The problem: Print the full listing exactly.

Extracted information:
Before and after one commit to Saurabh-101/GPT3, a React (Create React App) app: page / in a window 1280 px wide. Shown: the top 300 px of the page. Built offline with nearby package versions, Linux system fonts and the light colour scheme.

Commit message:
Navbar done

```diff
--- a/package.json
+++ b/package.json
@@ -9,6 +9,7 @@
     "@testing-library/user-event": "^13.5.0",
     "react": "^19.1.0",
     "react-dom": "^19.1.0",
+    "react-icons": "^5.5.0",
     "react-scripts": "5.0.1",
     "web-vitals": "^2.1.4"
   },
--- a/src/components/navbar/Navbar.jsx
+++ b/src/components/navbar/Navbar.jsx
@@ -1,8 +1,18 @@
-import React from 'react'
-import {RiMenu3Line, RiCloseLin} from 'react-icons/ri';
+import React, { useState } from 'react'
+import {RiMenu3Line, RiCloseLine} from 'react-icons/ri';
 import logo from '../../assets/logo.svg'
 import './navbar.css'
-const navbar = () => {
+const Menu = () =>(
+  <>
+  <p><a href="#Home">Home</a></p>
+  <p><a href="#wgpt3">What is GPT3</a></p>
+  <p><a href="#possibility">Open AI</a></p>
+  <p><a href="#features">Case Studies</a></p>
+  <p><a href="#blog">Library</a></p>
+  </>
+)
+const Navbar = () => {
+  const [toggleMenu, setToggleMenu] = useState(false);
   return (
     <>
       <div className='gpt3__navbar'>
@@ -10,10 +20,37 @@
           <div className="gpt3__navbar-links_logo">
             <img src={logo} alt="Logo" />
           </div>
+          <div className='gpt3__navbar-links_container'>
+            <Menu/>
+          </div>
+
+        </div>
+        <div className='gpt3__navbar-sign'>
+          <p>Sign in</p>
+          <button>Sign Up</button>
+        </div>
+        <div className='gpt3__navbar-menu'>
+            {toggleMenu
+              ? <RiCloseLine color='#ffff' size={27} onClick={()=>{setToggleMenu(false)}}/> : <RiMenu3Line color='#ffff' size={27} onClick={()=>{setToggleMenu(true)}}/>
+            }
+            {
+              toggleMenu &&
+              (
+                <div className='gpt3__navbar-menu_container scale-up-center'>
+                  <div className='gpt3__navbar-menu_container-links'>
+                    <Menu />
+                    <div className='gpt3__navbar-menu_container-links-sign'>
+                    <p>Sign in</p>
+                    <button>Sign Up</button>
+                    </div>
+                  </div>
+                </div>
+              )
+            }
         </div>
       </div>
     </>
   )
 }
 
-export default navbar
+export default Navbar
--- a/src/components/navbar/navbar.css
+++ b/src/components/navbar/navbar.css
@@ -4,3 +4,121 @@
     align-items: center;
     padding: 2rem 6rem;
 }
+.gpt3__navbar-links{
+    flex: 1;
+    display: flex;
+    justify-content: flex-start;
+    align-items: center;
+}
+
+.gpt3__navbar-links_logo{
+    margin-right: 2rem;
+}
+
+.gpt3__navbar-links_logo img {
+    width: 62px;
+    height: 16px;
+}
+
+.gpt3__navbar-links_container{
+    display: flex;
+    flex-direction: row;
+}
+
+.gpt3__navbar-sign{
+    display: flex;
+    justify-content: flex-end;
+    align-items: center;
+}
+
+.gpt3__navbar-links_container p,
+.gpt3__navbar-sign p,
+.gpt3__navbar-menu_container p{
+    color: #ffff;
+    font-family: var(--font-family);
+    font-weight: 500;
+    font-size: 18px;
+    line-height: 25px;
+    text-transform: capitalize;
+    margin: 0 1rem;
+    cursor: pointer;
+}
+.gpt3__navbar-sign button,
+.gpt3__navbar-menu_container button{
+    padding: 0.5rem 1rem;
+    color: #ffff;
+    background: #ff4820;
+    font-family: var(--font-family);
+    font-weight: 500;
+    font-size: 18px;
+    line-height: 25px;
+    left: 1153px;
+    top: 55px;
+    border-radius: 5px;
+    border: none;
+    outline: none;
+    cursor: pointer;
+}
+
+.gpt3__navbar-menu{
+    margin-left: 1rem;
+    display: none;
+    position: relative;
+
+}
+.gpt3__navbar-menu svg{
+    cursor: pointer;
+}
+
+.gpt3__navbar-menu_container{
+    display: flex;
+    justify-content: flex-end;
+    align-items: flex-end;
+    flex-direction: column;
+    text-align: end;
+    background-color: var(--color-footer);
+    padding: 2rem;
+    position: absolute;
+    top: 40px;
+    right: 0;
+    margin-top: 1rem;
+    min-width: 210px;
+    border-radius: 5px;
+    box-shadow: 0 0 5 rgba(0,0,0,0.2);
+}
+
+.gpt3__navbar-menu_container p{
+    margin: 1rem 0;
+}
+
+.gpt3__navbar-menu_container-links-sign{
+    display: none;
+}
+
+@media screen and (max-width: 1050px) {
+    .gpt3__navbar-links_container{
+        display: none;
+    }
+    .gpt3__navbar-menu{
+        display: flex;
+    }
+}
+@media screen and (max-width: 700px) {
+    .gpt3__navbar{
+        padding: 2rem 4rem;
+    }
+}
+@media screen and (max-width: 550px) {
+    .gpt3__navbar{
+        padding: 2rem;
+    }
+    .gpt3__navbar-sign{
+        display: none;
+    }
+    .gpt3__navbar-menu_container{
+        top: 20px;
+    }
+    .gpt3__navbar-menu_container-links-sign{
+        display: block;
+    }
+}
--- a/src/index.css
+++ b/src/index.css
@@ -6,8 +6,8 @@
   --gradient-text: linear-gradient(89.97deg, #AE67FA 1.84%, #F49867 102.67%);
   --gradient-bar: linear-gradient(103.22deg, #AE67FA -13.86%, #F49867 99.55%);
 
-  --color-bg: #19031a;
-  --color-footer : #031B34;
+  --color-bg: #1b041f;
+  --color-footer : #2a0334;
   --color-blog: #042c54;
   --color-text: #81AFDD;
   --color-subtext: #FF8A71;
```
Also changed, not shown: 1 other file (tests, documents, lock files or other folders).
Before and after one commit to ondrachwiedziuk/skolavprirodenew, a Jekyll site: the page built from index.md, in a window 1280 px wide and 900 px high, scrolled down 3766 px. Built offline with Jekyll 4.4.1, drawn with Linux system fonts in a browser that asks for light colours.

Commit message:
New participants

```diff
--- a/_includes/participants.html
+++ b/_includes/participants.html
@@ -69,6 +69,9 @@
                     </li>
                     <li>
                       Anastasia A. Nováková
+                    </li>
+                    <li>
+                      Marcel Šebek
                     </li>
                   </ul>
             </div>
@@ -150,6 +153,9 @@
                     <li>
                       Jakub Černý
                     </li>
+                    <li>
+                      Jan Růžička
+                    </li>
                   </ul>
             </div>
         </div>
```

Finished task:
Before and after one commit to Saurabh-101/GPT3, a React (Create React App) app: page / in a window 1280 px wide. Shown: the top 300 px of the page. Built offline with nearby package versions, Linux system fonts and the light colour scheme.

Commit message:
Navbar done

```diff
--- a/package.json
+++ b/package.json
@@ -9,6 +9,7 @@
     "@testing-library/user-event": "^13.5.0",
     "react": "^19.1.0",
     "react-dom": "^19.1.0",
+    "react-icons": "^5.5.0",
     "react-scripts": "5.0.1",
     "web-vitals": "^2.1.4"
   },
--- a/src/components/navbar/Navbar.jsx
+++ b/src/components/navbar/Navbar.jsx
@@ -1,8 +1,18 @@
-import React from 'react'
-import {RiMenu3Line, RiCloseLin} from 'react-icons/ri';
+import React, { useState } from 'react'
+import {RiMenu3Line, RiCloseLine} from 'react-icons/ri';
 import logo from '../../assets/logo.svg'
 import './navbar.css'
-const navbar = () => {
+const Menu = () =>(
+  <>
+  <p><a href="#Home">Home</a></p>
+  <p><a href="#wgpt3">What is GPT3</a></p>
+  <p><a href="#possibility">Open AI</a></p>
+  <p><a href="#features">Case Studies</a></p>
+  <p><a href="#blog">Library</a></p>
+  </>
+)
+const Navbar = () => {
+  const [toggleMenu, setToggleMenu] = useState(false);
   return (
     <>
       <div className='gpt3__navbar'>
@@ -10,10 +20,37 @@
           <div className="gpt3__navbar-links_logo">
             <img src={logo} alt="Logo" />
           </div>
+          <div className='gpt3__navbar-links_container'>
+            <Menu/>
+          </div>
+
+        </div>
+        <div className='gpt3__navbar-sign'>
+          <p>Sign in</p>
+          <button>Sign Up</button>
+        </div>
+        <div className='gpt3__navbar-menu'>
+            {toggleMenu
+              ? <RiCloseLine color='#ffff' size={27} onClick={()=>{setToggleMenu(false)}}/> : <RiMenu3Line color='#ffff' size={27} onClick={()=>{setToggleMenu(true)}}/>
+            }
+            {
+              toggleMenu &&
+              (
+                <div className='gpt3__navbar-menu_container scale-up-center'>
+                  <div className='gpt3__navbar-menu_container-links'>
+                    <Menu />
+                    <div className='gpt3__navbar-menu_container-links-sign'>
+                    <p>Sign in</p>
+                    <button>Sign Up</button>
+                    </div>
+                  </div>
+                </div>
+              )
+            }
         </div>
       </div>
     </>
   )
 }
 
-export default navbar
+export default Navbar
--- a/src/components/navbar/navbar.css
+++ b/src/components/navbar/navbar.css
@@ -4,3 +4,121 @@
     align-items: center;
     padding: 2rem 6rem;
 }
+.gpt3__navbar-links{
+    flex: 1;
+    display: flex;
+    justify-content: flex-start;
+    align-items: center;
+}
+
+.gpt3__navbar-links_logo{
+    margin-right: 2rem;
+}
+
+.gpt3__navbar-links_logo img {
+    width: 62px;
+    height: 16px;
+}
+
+.gpt3__navbar-links_container{
+    display: flex;
+    flex-direction: row;
+}
+
+.gpt3__navbar-sign{
+    display: flex;
+    justify-content: flex-end;
+    align-items: center;
+}
+
+.gpt3__navbar-links_container p,
+.gpt3__navbar-sign p,
+.gpt3__navbar-menu_container p{
+    color: #ffff;
+    font-family: var(--font-family);
+    font-weight: 500;
+    font-size: 18px;
+    line-height: 25px;
+    text-transform: capitalize;
+    margin: 0 1rem;
+    cursor: pointer;
+}
+.gpt3__navbar-sign button,
+.gpt3__navbar-menu_container button{
+    padding: 0.5rem 1rem;
+    color: #ffff;
+    background: #ff4820;
+    font-family: var(--font-family);
+    font-weight: 500;
+    font-size: 18px;
+    line-height: 25px;
+    left: 1153px;
+    top: 55px;
+    border-radius: 5px;
+    border: none;
+    outline: none;
+    cursor: pointer;
+}
+
+.gpt3__navbar-menu{
+    margin-left: 1rem;
+    display: none;
+    position: relative;
+
+}
+.gpt3__navbar-menu svg{
+    cursor: pointer;
+}
+
+.gpt3__navbar-menu_container{
+    display: flex;
+    justify-content: flex-end;
+    align-items: flex-end;
+    flex-direction: column;
+    text-align: end;
+    background-color: var(--color-footer);
+    padding: 2rem;
+    position: absolute;
+    top: 40px;
+    right: 0;
+    margin-top: 1rem;
+    min-width: 210px;
+    border-radius: 5px;
+    box-shadow: 0 0 5 rgba(0,0,0,0.2);
+}
+
+.gpt3__navbar-menu_container p{
+    margin: 1rem 0;
+}
+
+.gpt3__navbar-menu_container-links-sign{
+    display: none;
+}
+
+@media screen and (max-width: 1050px) {
+    .gpt3__navbar-links_container{
+        display: none;
+    }
+    .gpt3__navbar-menu{
+        display: flex;
+    }
+}
+@media screen and (max-width: 700px) {
+    .gpt3__navbar{
+        padding: 2rem 4rem;
+    }
+}
+@media screen and (max-width: 550px) {
+    .gpt3__navbar{
+        padding: 2rem;
+    }
+    .gpt3__navbar-sign{
+        display: none;
+    }
+    .gpt3__navbar-menu_container{
+        top: 20px;
+    }
+    .gpt3__navbar-menu_container-links-sign{
+        display: block;
+    }
+}
--- a/src/index.css
+++ b/src/index.css
@@ -6,8 +6,8 @@
   --gradient-text: linear-gradient(89.97deg, #AE67FA 1.84%, #F49867 102.67%);
   --gradient-bar: linear-gradient(103.22deg, #AE67FA -13.86%, #F49867 99.55%);
 
-  --color-bg: #19031a;
-  --color-footer : #031B34;
+  --color-bg: #1b041f;
+  --color-footer : #2a0334;
   --color-blog: #042c54;
   --color-text: #81AFDD;
   --color-subtext: #FF8A71;
```
Also changed, not shown: 1 other file (tests, documents, lock files or other folders).
Before and after one commit to ondrachwiedziuk/skolavprirodenew, a Jekyll site: the page built from index.md, in a window 1280 px wide and 900 px high, scrolled down 3766 px. Built offline with Jekyll 4.4.1, drawn with Linux system fonts in a browser that asks for light colours.

Commit message:
New participants

```diff
--- a/_includes/participants.html
+++ b/_includes/participants.html
@@ -69,6 +69,9 @@
                     </li>
                     <li>
                       Anastasia A. Nováková
+                    </li>
+                    <li>
+                      Marcel Šebek
                     </li>
                   </ul>
             </div>
@@ -150,6 +153,9 @@
                     <li>
                       Jakub Černý
                     </li>
+                    <li>
+                      Jan Růžička
+                    </li>
                   </ul>
             </div>
         </div>
```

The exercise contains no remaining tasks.